But before that, I wanted to give a run down on my slipcovers. I primarily used Miss Mustard Seed's six part (yes SIX parts-God bless her) video series to get my bearings.
We inherited Big Brown from my parents about five years ago, and while the way it fit in our family room worked great, it has always been, well, big and brown. So very, very brown.
So I've been reading tutorials about making your own slipcovers for years, but most of them didn't quite make sense or just didn't look like something I could do. My sewing skills are limited to straight lines don't you know.
Here is a link to my Pinterest board with different slipcovering advice. Anyhow, when I decided to makeover the family room I finally got serious about making slipcovers. It was that tipping point where I figured even poorly made slipcovers were going to look better than what I had.
I read a bunch about white slipcovers and using drop cloths as fabric but my mom talked me off that ledge by pointing out that we are a family of cave people. So I went with grey.
I looked at our local fabric stores and couldn't find what I wanted at a price I liked too so I ended up ordering from Online Fabric Store. This is the second time I've used them and they are cheaper than retail and ship quickly. Winning.
I used this chart to figure out how much fabric to order-and then added 5 more yards for fabric insurance.
After that I studied Miss Mustard Seed's videos in earnest. She teaches to drape your fabric over the frame of your piece, cut the pieces while it is draped in place, pin the pieces together while they are on your sofa, and then sew the pieces together one at a time.
I love piping, and she has a video for that too! So I made a gazillion yards of piping and now I am a fierce piping expert. True story.
Here are some more "in process" photos.
As you pin and sew you are working with the slipcover inside out. After you sew each new piece you can flip your work right side up and lay it over the sofa to see how it's fitting.
It's a little tedious, but it also lets you see any mistakes or adjustments you want to make before you get too far along.
The main piece of advice I would give you is to keep going even when things aren't lining up exactly perfect. See the corner of this slip? I couldn't make it lay flat for the life of me, but it looks fine with all the cushions on.
And speaking of cushions, nearly all of mine have little puckers and tucks in them. I just gritted my teeth and kept sewing. There is a noticeable improvement from my first cushion to my last, but I wasn't about to go back and resew any dang cushions. I had twelve of them for Pete's sake!

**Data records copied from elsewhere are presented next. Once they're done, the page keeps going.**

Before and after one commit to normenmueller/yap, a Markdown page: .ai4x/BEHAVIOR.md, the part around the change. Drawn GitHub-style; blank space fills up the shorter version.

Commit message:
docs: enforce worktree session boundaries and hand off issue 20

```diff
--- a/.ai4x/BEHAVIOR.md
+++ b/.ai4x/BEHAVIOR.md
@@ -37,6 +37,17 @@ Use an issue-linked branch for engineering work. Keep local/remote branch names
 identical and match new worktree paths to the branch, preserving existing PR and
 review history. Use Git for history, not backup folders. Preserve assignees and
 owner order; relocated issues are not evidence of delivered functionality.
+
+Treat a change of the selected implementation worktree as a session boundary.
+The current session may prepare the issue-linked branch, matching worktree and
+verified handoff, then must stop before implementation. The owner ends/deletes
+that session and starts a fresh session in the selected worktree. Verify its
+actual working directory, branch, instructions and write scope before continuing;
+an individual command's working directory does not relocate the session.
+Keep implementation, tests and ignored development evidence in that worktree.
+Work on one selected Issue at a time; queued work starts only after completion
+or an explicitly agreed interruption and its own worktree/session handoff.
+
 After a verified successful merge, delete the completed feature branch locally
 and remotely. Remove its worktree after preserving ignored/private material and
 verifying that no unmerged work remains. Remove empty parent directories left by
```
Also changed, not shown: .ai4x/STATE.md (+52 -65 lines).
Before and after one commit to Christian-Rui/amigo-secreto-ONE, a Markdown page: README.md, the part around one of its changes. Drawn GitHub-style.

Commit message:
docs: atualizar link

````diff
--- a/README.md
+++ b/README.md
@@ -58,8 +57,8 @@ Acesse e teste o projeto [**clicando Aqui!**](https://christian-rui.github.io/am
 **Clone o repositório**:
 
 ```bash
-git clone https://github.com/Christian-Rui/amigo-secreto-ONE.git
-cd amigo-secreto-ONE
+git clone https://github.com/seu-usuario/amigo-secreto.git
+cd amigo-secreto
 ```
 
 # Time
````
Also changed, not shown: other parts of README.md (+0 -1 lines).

Do you see the chips?! That is why I couldn't have white!
In the end I am just so happy with how these came out; I am sending a big internet-y hug to Miss Mustard Seed for making such an awesome tutorial! Now you do it :-)